For each line in the records, produce an exact copy.

Given data:
..........

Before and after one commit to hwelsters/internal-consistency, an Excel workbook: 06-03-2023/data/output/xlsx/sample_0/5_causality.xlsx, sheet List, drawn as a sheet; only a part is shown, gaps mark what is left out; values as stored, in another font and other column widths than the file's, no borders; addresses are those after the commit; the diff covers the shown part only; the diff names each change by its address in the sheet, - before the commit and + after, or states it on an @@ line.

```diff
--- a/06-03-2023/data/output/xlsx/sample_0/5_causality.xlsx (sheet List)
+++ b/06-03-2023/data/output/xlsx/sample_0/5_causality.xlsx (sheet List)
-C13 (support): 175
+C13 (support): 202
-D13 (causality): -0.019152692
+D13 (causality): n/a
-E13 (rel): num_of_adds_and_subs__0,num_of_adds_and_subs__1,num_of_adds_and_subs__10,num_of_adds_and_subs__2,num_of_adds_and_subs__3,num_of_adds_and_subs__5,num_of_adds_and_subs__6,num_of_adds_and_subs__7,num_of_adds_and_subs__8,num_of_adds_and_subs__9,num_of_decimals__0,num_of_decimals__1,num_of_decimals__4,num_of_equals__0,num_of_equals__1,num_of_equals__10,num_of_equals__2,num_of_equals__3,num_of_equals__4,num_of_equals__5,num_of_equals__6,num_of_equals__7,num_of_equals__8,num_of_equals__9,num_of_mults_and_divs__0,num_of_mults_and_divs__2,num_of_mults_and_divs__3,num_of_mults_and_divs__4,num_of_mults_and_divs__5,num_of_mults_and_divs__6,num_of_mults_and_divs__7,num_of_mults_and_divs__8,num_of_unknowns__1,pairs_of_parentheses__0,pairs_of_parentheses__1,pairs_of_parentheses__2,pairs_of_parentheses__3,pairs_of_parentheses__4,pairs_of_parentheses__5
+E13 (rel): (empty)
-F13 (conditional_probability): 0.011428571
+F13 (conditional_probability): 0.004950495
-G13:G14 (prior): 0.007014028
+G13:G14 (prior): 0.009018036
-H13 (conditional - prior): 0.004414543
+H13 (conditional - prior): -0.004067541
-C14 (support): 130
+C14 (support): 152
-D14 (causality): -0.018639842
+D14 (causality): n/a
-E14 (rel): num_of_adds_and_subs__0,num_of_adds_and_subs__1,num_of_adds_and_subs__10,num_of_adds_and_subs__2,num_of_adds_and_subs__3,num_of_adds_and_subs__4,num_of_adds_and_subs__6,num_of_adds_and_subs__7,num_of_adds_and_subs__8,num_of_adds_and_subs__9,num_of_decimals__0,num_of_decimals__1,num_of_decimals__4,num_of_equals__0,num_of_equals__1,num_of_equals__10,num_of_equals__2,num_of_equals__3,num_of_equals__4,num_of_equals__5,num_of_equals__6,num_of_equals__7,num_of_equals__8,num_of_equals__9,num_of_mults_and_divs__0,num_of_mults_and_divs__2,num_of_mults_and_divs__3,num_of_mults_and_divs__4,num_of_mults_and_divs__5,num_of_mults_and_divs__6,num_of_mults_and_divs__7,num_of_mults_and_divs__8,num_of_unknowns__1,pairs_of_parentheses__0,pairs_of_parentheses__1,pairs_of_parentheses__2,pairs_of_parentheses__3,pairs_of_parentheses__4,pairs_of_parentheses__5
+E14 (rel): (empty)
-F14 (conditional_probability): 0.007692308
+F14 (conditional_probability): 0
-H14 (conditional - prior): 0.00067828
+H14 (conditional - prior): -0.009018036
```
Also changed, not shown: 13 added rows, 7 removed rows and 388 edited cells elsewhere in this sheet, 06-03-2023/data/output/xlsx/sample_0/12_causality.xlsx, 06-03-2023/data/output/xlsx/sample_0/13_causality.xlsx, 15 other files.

..........

Your solution:
Before and after one commit to hwelsters/internal-consistency, an Excel workbook: 06-03-2023/data/output/xlsx/sample_0/5_causality.xlsx, sheet List, drawn as a sheet; only a part is shown, gaps mark what is left out; values as stored, in another font and other column widths than the file's, no borders; addresses are those after the commit; the diff covers the shown part only; the diff names each change by its address in the sheet, - before the commit and + after, or states it on an @@ line.

```diff
--- a/06-03-2023/data/output/xlsx/sample_0/5_causality.xlsx (sheet List)
+++ b/06-03-2023/data/output/xlsx/sample_0/5_causality.xlsx (sheet List)
-C13 (support): 175
+C13 (support): 202
-D13 (causality): -0.019152692
+D13 (causality): n/a
-E13 (rel): num_of_adds_and_subs__0,num_of_adds_and_subs__1,num_of_adds_and_subs__10,num_of_adds_and_subs__2,num_of_adds_and_subs__3,num_of_adds_and_subs__5,num_of_adds_and_subs__6,num_of_adds_and_subs__7,num_of_adds_and_subs__8,num_of_adds_and_subs__9,num_of_decimals__0,num_of_decimals__1,num_of_decimals__4,num_of_equals__0,num_of_equals__1,num_of_equals__10,num_of_equals__2,num_of_equals__3,num_of_equals__4,num_of_equals__5,num_of_equals__6,num_of_equals__7,num_of_equals__8,num_of_equals__9,num_of_mults_and_divs__0,num_of_mults_and_divs__2,num_of_mults_and_divs__3,num_of_mults_and_divs__4,num_of_mults_and_divs__5,num_of_mults_and_divs__6,num_of_mults_and_divs__7,num_of_mults_and_divs__8,num_of_unknowns__1,pairs_of_parentheses__0,pairs_of_parentheses__1,pairs_of_parentheses__2,pairs_of_parentheses__3,pairs_of_parentheses__4,pairs_of_parentheses__5
+E13 (rel): (empty)
-F13 (conditional_probability): 0.011428571
+F13 (conditional_probability): 0.004950495
-G13:G14 (prior): 0.007014028
+G13:G14 (prior): 0.009018036
-H13 (conditional - prior): 0.004414543
+H13 (conditional - prior): -0.004067541
-C14 (support): 130
+C14 (support): 152
-D14 (causality): -0.018639842
+D14 (causality): n/a
-E14 (rel): num_of_adds_and_subs__0,num_of_adds_and_subs__1,num_of_adds_and_subs__10,num_of_adds_and_subs__2,num_of_adds_and_subs__3,num_of_adds_and_subs__4,num_of_adds_and_subs__6,num_of_adds_and_subs__7,num_of_adds_and_subs__8,num_of_adds_and_subs__9,num_of_decimals__0,num_of_decimals__1,num_of_decimals__4,num_of_equals__0,num_of_equals__1,num_of_equals__10,num_of_equals__2,num_of_equals__3,num_of_equals__4,num_of_equals__5,num_of_equals__6,num_of_equals__7,num_of_equals__8,num_of_equals__9,num_of_mults_and_divs__0,num_of_mults_and_divs__2,num_of_mults_and_divs__3,num_of_mults_and_divs__4,num_of_mults_and_divs__5,num_of_mults_and_divs__6,num_of_mults_and_divs__7,num_of_mults_and_divs__8,num_of_unknowns__1,pairs_of_parentheses__0,pairs_of_parentheses__1,pairs_of_parentheses__2,pairs_of_parentheses__3,pairs_of_parentheses__4,pairs_of_parentheses__5
+E14 (rel): (empty)
-F14 (conditional_probability): 0.007692308
+F14 (conditional_probability): 0
-H14 (conditional - prior): 0.00067828
+H14 (conditional - prior): -0.009018036
```
Also changed, not shown: 13 added rows, 7 removed rows and 388 edited cells elsewhere in this sheet, 06-03-2023/data/output/xlsx/sample_0/12_causality.xlsx, 06-03-2023/data/output/xlsx/sample_0/13_causality.xlsx, 15 other files.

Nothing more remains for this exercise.